### Exercise aim:
The lines to find are those in the entries that hold the word "class"; copy every one of them.

### Excerpted records:
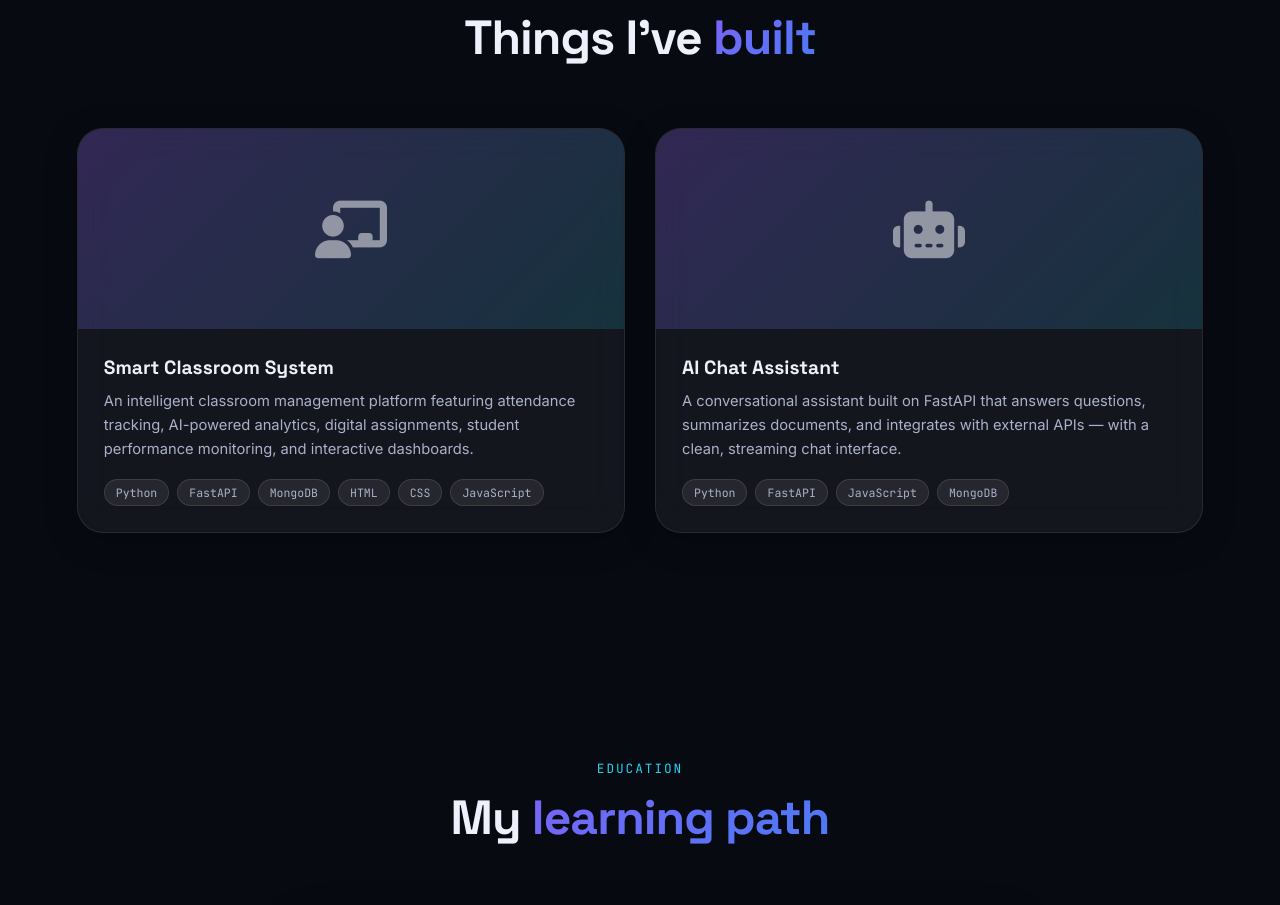
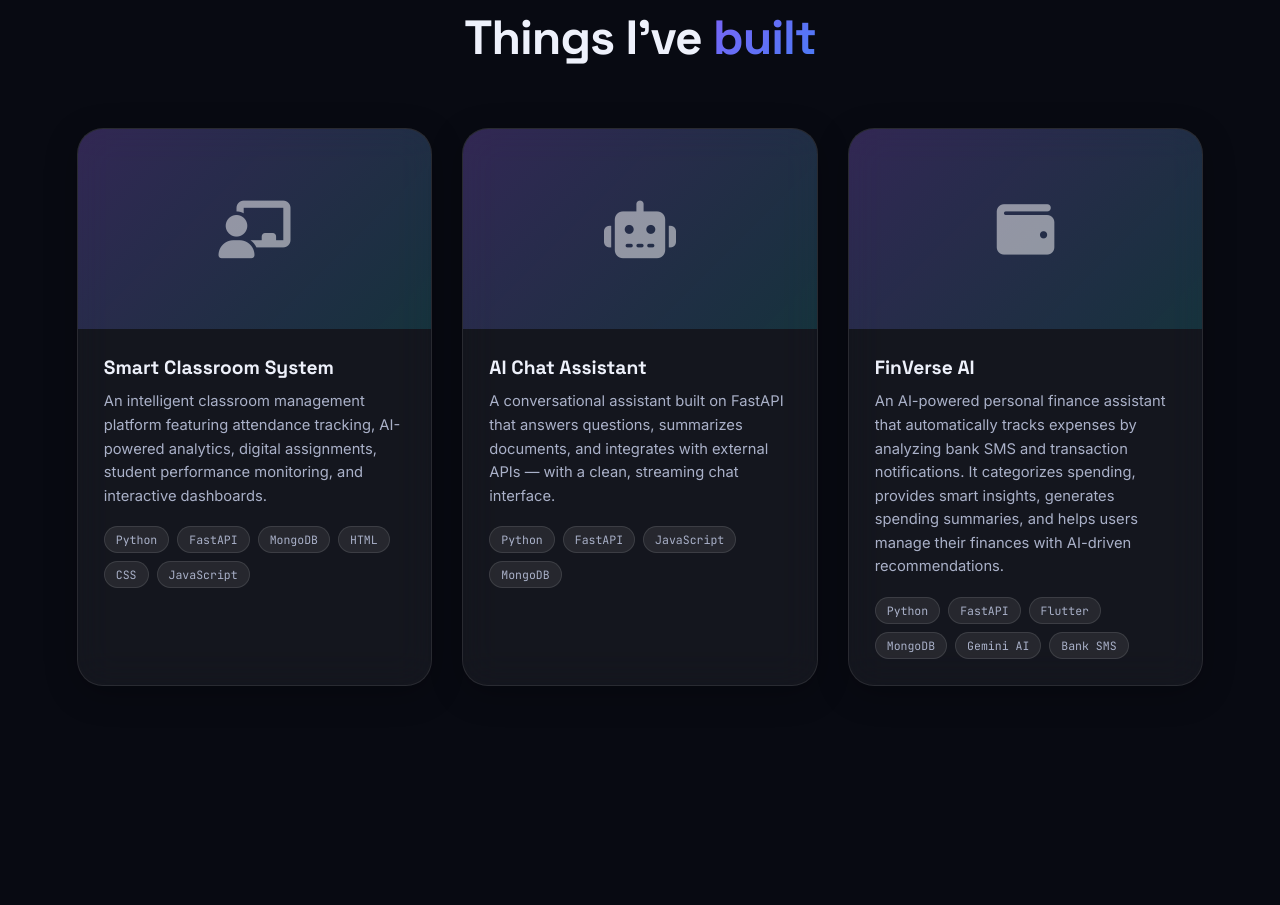
Before and after one commit to bragadishannadurai/bragadish-portfolio, a plain HTML site: page index.html in a window 1280 px wide. Shown: the part 3266-4171 px from the top of the page. Drawn offline with Linux system fonts and the light colour scheme.

Commit message:
Update portfolio

```diff
--- a/index.html
+++ b/index.html
@@ -286,6 +286,36 @@
       </div>
     </article>
 
+    <article class="project-card glass" data-reveal>
+  <div class="project-image">
+    <i class="fa-solid fa-wallet project-placeholder-icon"></i>
+    <div class="project-overlay">
+      <a href="https://github.com/bragadishannadurai/finverse-ai.git" class="btn-small btn-small-outline">
+        <i class="fa-brands fa-github"></i> GitHub
+      </a>
+    </div>
+  </div>
+
+  <div class="project-body">
+    <h3>FinVerse AI</h3>
+    <p>
+      An AI-powered personal finance assistant that automatically tracks expenses
+      by analyzing bank SMS and transaction notifications. It categorizes spending,
+      provides smart insights, generates spending summaries, and helps users manage
+      their finances with AI-driven recommendations.
+    </p>
+
+    <div class="tech-badges">
+      <span>Python</span>
+      <span>FastAPI</span>
+      <span>Flutter</span>
+      <span>MongoDB</span>
+      <span>Gemini AI</span>
+      <span>Bank SMS</span>
+    </div>
+  </div>
+</article>
+
 
 
 </section>
```
Also changed, not shown: 1 other file.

### Answer area:
+    <article class="project-card glass" data-reveal>
+  <div class="project-image">
+    <i class="fa-solid fa-wallet project-placeholder-icon"></i>
+    <div class="project-overlay">
+      <a href="https://github.com/bragadishannadurai/finverse-ai.git" class="btn-small btn-small-outline">
+        <i class="fa-brands fa-github"></i> GitHub
+  <div class="project-body">
+    <div class="tech-badges">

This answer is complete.